> [WHAT IS BEING ASKED]: Word for word, copy the data that follows and skip its pictures.

[[ EXCERPTED DATA open ]]

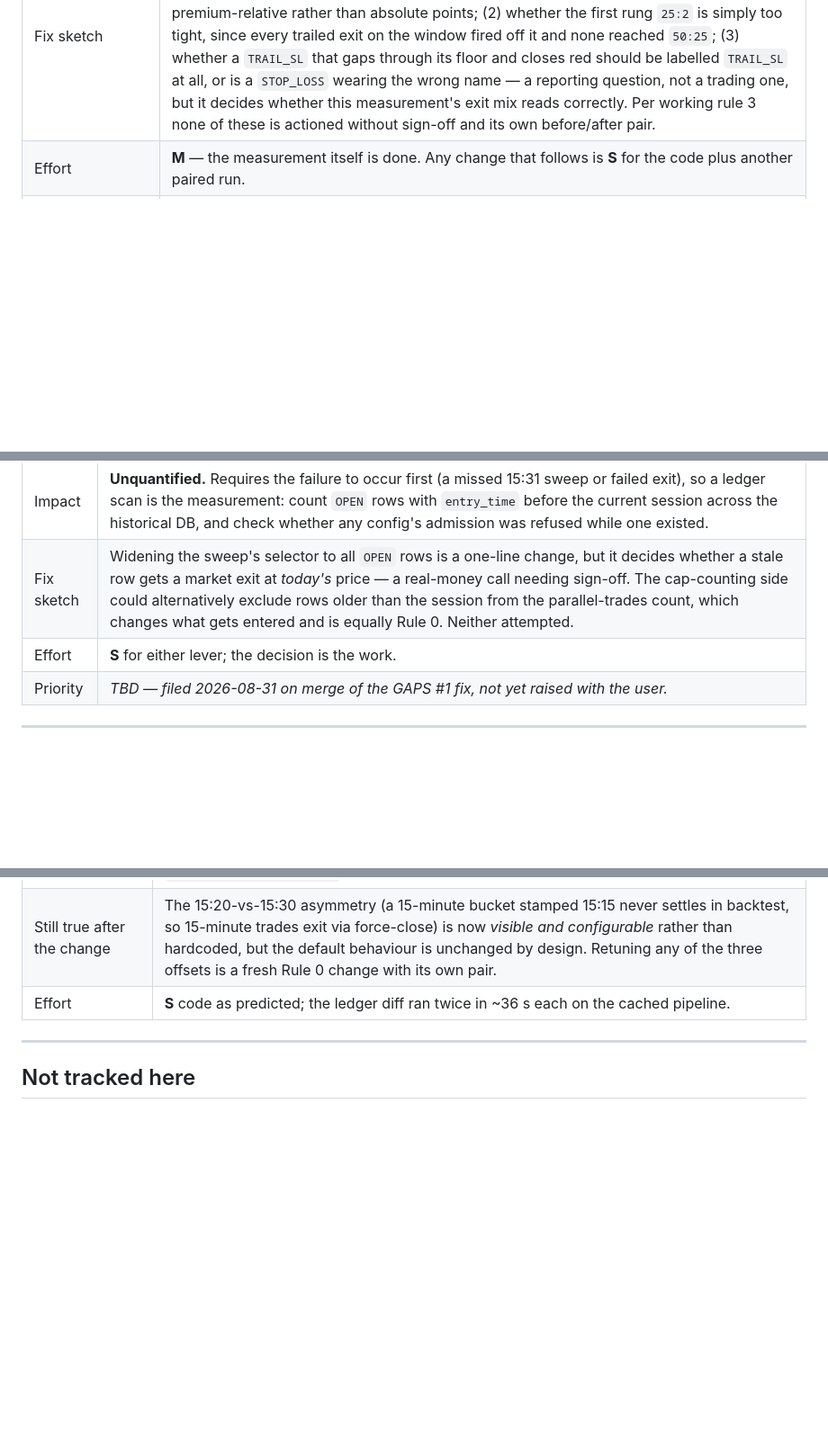
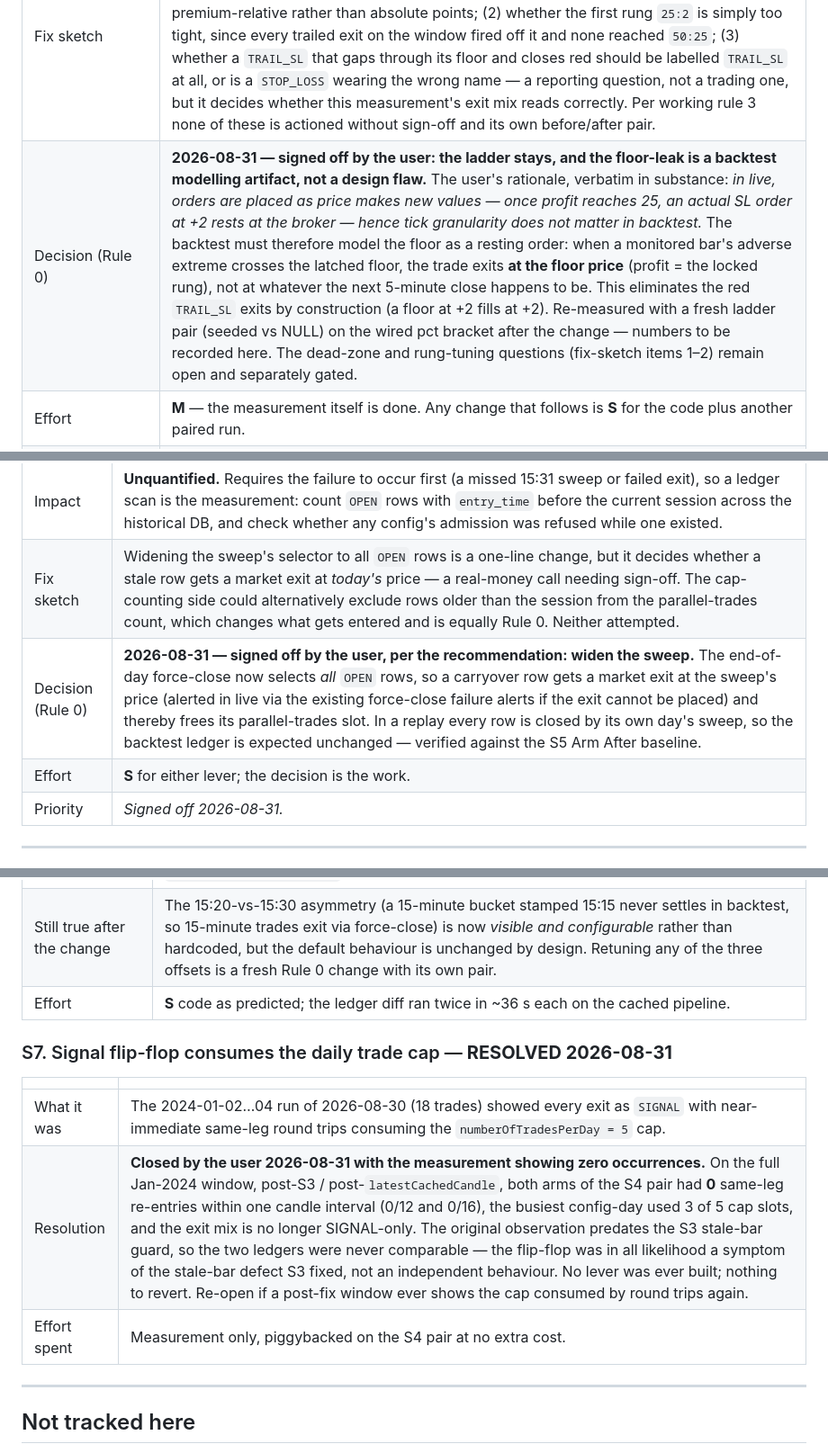
Before and after one commit to kiran6154/money-maker, a Markdown page: docs/STRATEGY_ANALYSIS_TODO.md, 3 parts joined by grey strips. Shown at 90% size. Rendered like a GitHub page; blank space fills up the shorter version.

```diff
--- a/docs/STRATEGY_ANALYSIS_TODO.md
+++ b/docs/STRATEGY_ANALYSIS_TODO.md
@@ -76,6 +76,7 @@ Ids are `S<n>` so they never collide with `GAPS.md` numbering.
 | Superseded by S6's wiring (2026-08-31) — read before acting on the numbers above | [S6](#s6-target_pct--sl_pct-never-reach-the-running-pipeline--the-percentage-bracket-has-never-actually-run) landed hours after this measurement and **changed the world it was taken in**. With `sl_pct` now reaching the pipeline the stop scales to premium, so the 60-point ceiling binds on **24% of entries instead of 88%**, and `TRAIL_SL` exits fell 6 → 4 on the same window. The ladder result above still stands (the ladder is unchanged and still cost the window), but **the ceiling half of this entry is measured against a bracket the system no longer uses** — do not quote "bound on 4 of the 5 configs that traded" as current. The dead zone below also needs re-reading: with targets now at 20% of premium, an 80-point leg targets 16 against a 25-point first rung, which is the same inertness but arrived at for a different reason. A fresh S4 pair on top of the wired bracket is what would settle the ceiling question. |
 | Known dead zone | The first rung must be reachable before the target or the ladder never arms. With `target_pct = 0.20` an 80-point leg targets 16, below the 25-point first rung, so the ladder is **inert below a ~125-point entry** — i.e. on a meaningful slice of the standing 80-250 band. Whether the rungs should be premium-relative (like `target_pct`) rather than absolute points is the obvious follow-up, and is exactly what the measurement above would settle. Not changed speculatively: the user specified points. |
 | Fix sketch | **The before/after window is now run and recorded above (2026-08-31); nothing has been changed as a result, and nothing should be until the user decides.** Three questions are now on the table, and they are separable: (1) the dead zone below — should the rungs be premium-relative rather than absolute points; (2) whether the first rung `25:2` is simply too tight, since every trailed exit on the window fired off it and none reached `50:25`; (3) whether a `TRAIL_SL` that gaps through its floor and closes red should be labelled `TRAIL_SL` at all, or is a `STOP_LOSS` wearing the wrong name — a reporting question, not a trading one, but it decides whether this measurement's exit mix reads correctly. Per working rule 3 none of these is actioned without sign-off and its own before/after pair. |
+| Decision (Rule 0) | **2026-08-31 — signed off by the user: the ladder stays, and the floor-leak is a backtest modelling artifact, not a design flaw.** The user's rationale, verbatim in substance: *in live, orders are placed as price makes new values — once profit reaches 25, an actual SL order at +2 rests at the broker — hence tick granularity does not matter in backtest.* The backtest must therefore model the floor as a resting order: when a monitored bar's adverse extreme crosses the latched floor, the trade exits **at the floor price** (profit = the locked rung), not at whatever the next 5-minute close happens to be. This eliminates the red `TRAIL_SL` exits by construction (a floor at +2 fills at +2). Re-measured with a fresh ladder pair (seeded vs NULL) on the wired pct bracket after the change — numbers to be recorded here. The dead-zone and rung-tuning questions (fix-sketch items 1–2) remain open and separately gated. |
 | Effort | **M** — the measurement itself is done. Any change that follows is **S** for the code plus another paired run. |
 | Priority | **High** — it is already affecting every config's exits, and on the one window measured it cost 258.00 points per share. |
 
@@ -139,8 +133,9 @@ Ids are `S<n>` so they never collide with `GAPS.md` numbering.
 | Why | The end-of-day sweep only ever sees positions *entered today*. A row left `OPEN` by a previous day — JVM down at 15:31, or a live exit that failed and was never squared off — is invisible to every later sweep: never force-closed, never alerted. The infrastructure half (a stranded broker position) lives in GAPS #1's note; the reason this entry exists is the strategy half: that stale row **keeps counting against `numberOfParallelTrades` for its config indefinitely**, so the config can be blocked from entering new trades by a position that no longer meaningfully exists. |
 | Impact | **Unquantified.** Requires the failure to occur first (a missed 15:31 sweep or failed exit), so a ledger scan is the measurement: count `OPEN` rows with `entry_time` before the current session across the historical DB, and check whether any config's admission was refused while one existed. |
 | Fix sketch | Widening the sweep's selector to all `OPEN` rows is a one-line change, but it decides whether a stale row gets a market exit at *today's* price — a real-money call needing sign-off. The cap-counting side could alternatively exclude rows older than the session from the parallel-trades count, which changes what gets entered and is equally Rule 0. Neither attempted. |
+| Decision (Rule 0) | **2026-08-31 — signed off by the user, per the recommendation: widen the sweep.** The end-of-day force-close now selects *all* `OPEN` rows, so a carryover row gets a market exit at the sweep's price (alerted in live via the existing force-close failure alerts if the exit cannot be placed) and thereby frees its parallel-trades slot. In a replay every row is closed by its own day's sweep, so the backtest ledger is expected unchanged — verified against the S5 Arm After baseline. |
 | Effort | **S** for either lever; the decision is the work. |
-| Priority | _TBD — filed 2026-08-31 on merge of the GAPS #1 fix, not yet raised with the user._ |
+| Priority | _Signed off 2026-08-31._ |
 
 ---
 
@@ -209,6 +205,14 @@ Ids are `S<n>` so they never collide with `GAPS.md` numbering.
 | Still true after the change | The 15:20-vs-15:30 asymmetry (a 15-minute bucket stamped 15:15 never settles in backtest, so 15-minute trades exit via force-close) is now *visible and configurable* rather than hardcoded, but the default behaviour is unchanged by design. Retuning any of the three offsets is a fresh Rule 0 change with its own pair. |
 | Effort | **S** code as predicted; the ledger diff ran twice in ~36 s each on the cached pipeline. |
 
+### S7. Signal flip-flop consumes the daily trade cap — **RESOLVED 2026-08-31**
+
+| | |
+|---|---|
+| What it was | The 2024-01-02…04 run of 2026-08-30 (18 trades) showed every exit as `SIGNAL` with near-immediate same-leg round trips consuming the `numberOfTradesPerDay = 5` cap. |
+| Resolution | **Closed by the user 2026-08-31 with the measurement showing zero occurrences.** On the full Jan-2024 window, post-S3 / post-`latestCachedCandle`, both arms of the S4 pair had **0** same-leg re-entries within one candle interval (0/12 and 0/16), the busiest config-day used 3 of 5 cap slots, and the exit mix is no longer SIGNAL-only. The original observation predates the S3 stale-bar guard, so the two ledgers were never comparable — the flip-flop was in all likelihood a symptom of the stale-bar defect S3 fixed, not an independent behaviour. No lever was ever built; nothing to revert. Re-open if a post-fix window ever shows the cap consumed by round trips again. |
+| Effort spent | Measurement only, piggybacked on the S4 pair at no extra cost. |
+
 ---
 
 ## Not tracked here
```
Also changed, not shown: other parts of docs/STRATEGY_ANALYSIS_TODO.md (+5 -11 lines).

[[ EXCERPTED DATA closed ]]

> [RESPONSE]:
Before and after one commit to kiran6154/money-maker, a Markdown page: docs/STRATEGY_ANALYSIS_TODO.md, 3 parts joined by grey strips. Shown at 90% size. Rendered like a GitHub page; blank space fills up the shorter version.

```diff
--- a/docs/STRATEGY_ANALYSIS_TODO.md
+++ b/docs/STRATEGY_ANALYSIS_TODO.md
@@ -76,6 +76,7 @@ Ids are `S<n>` so they never collide with `GAPS.md` numbering.
 | Superseded by S6's wiring (2026-08-31) — read before acting on the numbers above | [S6](#s6-target_pct--sl_pct-never-reach-the-running-pipeline--the-percentage-bracket-has-never-actually-run) landed hours after this measurement and **changed the world it was taken in**. With `sl_pct` now reaching the pipeline the stop scales to premium, so the 60-point ceiling binds on **24% of entries instead of 88%**, and `TRAIL_SL` exits fell 6 → 4 on the same window. The ladder result above still stands (the ladder is unchanged and still cost the window), but **the ceiling half of this entry is measured against a bracket the system no longer uses** — do not quote "bound on 4 of the 5 configs that traded" as current. The dead zone below also needs re-reading: with targets now at 20% of premium, an 80-point leg targets 16 against a 25-point first rung, which is the same inertness but arrived at for a different reason. A fresh S4 pair on top of the wired bracket is what would settle the ceiling question. |
 | Known dead zone | The first rung must be reachable before the target or the ladder never arms. With `target_pct = 0.20` an 80-point leg targets 16, below the 25-point first rung, so the ladder is **inert below a ~125-point entry** — i.e. on a meaningful slice of the standing 80-250 band. Whether the rungs should be premium-relative (like `target_pct`) rather than absolute points is the obvious follow-up, and is exactly what the measurement above would settle. Not changed speculatively: the user specified points. |
 | Fix sketch | **The before/after window is now run and recorded above (2026-08-31); nothing has been changed as a result, and nothing should be until the user decides.** Three questions are now on the table, and they are separable: (1) the dead zone below — should the rungs be premium-relative rather than absolute points; (2) whether the first rung `25:2` is simply too tight, since every trailed exit on the window fired off it and none reached `50:25`; (3) whether a `TRAIL_SL` that gaps through its floor and closes red should be labelled `TRAIL_SL` at all, or is a `STOP_LOSS` wearing the wrong name — a reporting question, not a trading one, but it decides whether this measurement's exit mix reads correctly. Per working rule 3 none of these is actioned without sign-off and its own before/after pair. |
+| Decision (Rule 0) | **2026-08-31 — signed off by the user: the ladder stays, and the floor-leak is a backtest modelling artifact, not a design flaw.** The user's rationale, verbatim in substance: *in live, orders are placed as price makes new values — once profit reaches 25, an actual SL order at +2 rests at the broker — hence tick granularity does not matter in backtest.* The backtest must therefore model the floor as a resting order: when a monitored bar's adverse extreme crosses the latched floor, the trade exits **at the floor price** (profit = the locked rung), not at whatever the next 5-minute close happens to be. This eliminates the red `TRAIL_SL` exits by construction (a floor at +2 fills at +2). Re-measured with a fresh ladder pair (seeded vs NULL) on the wired pct bracket after the change — numbers to be recorded here. The dead-zone and rung-tuning questions (fix-sketch items 1–2) remain open and separately gated. |
 | Effort | **M** — the measurement itself is done. Any change that follows is **S** for the code plus another paired run. |
 | Priority | **High** — it is already affecting every config's exits, and on the one window measured it cost 258.00 points per share. |
 
@@ -139,8 +133,9 @@ Ids are `S<n>` so they never collide with `GAPS.md` numbering.
 | Why | The end-of-day sweep only ever sees positions *entered today*. A row left `OPEN` by a previous day — JVM down at 15:31, or a live exit that failed and was never squared off — is invisible to every later sweep: never force-closed, never alerted. The infrastructure half (a stranded broker position) lives in GAPS #1's note; the reason this entry exists is the strategy half: that stale row **keeps counting against `numberOfParallelTrades` for its config indefinitely**, so the config can be blocked from entering new trades by a position that no longer meaningfully exists. |
 | Impact | **Unquantified.** Requires the failure to occur first (a missed 15:31 sweep or failed exit), so a ledger scan is the measurement: count `OPEN` rows with `entry_time` before the current session across the historical DB, and check whether any config's admission was refused while one existed. |
 | Fix sketch | Widening the sweep's selector to all `OPEN` rows is a one-line change, but it decides whether a stale row gets a market exit at *today's* price — a real-money call needing sign-off. The cap-counting side could alternatively exclude rows older than the session from the parallel-trades count, which changes what gets entered and is equally Rule 0. Neither attempted. |
+| Decision (Rule 0) | **2026-08-31 — signed off by the user, per the recommendation: widen the sweep.** The end-of-day force-close now selects *all* `OPEN` rows, so a carryover row gets a market exit at the sweep's price (alerted in live via the existing force-close failure alerts if the exit cannot be placed) and thereby frees its parallel-trades slot. In a replay every row is closed by its own day's sweep, so the backtest ledger is expected unchanged — verified against the S5 Arm After baseline. |
 | Effort | **S** for either lever; the decision is the work. |
-| Priority | _TBD — filed 2026-08-31 on merge of the GAPS #1 fix, not yet raised with the user._ |
+| Priority | _Signed off 2026-08-31._ |
 
 ---
 
@@ -209,6 +205,14 @@ Ids are `S<n>` so they never collide with `GAPS.md` numbering.
 | Still true after the change | The 15:20-vs-15:30 asymmetry (a 15-minute bucket stamped 15:15 never settles in backtest, so 15-minute trades exit via force-close) is now *visible and configurable* rather than hardcoded, but the default behaviour is unchanged by design. Retuning any of the three offsets is a fresh Rule 0 change with its own pair. |
 | Effort | **S** code as predicted; the ledger diff ran twice in ~36 s each on the cached pipeline. |
 
+### S7. Signal flip-flop consumes the daily trade cap — **RESOLVED 2026-08-31**
+
+| | |
+|---|---|
+| What it was | The 2024-01-02…04 run of 2026-08-30 (18 trades) showed every exit as `SIGNAL` with near-immediate same-leg round trips consuming the `numberOfTradesPerDay = 5` cap. |
+| Resolution | **Closed by the user 2026-08-31 with the measurement showing zero occurrences.** On the full Jan-2024 window, post-S3 / post-`latestCachedCandle`, both arms of the S4 pair had **0** same-leg re-entries within one candle interval (0/12 and 0/16), the busiest config-day used 3 of 5 cap slots, and the exit mix is no longer SIGNAL-only. The original observation predates the S3 stale-bar guard, so the two ledgers were never comparable — the flip-flop was in all likelihood a symptom of the stale-bar defect S3 fixed, not an independent behaviour. No lever was ever built; nothing to revert. Re-open if a post-fix window ever shows the cap consumed by round trips again. |
+| Effort spent | Measurement only, piggybacked on the S4 pair at no extra cost. |
+
 ---
 
 ## Not tracked here
```
Also changed, not shown: other parts of docs/STRATEGY_ANALYSIS_TODO.md (+5 -11 lines).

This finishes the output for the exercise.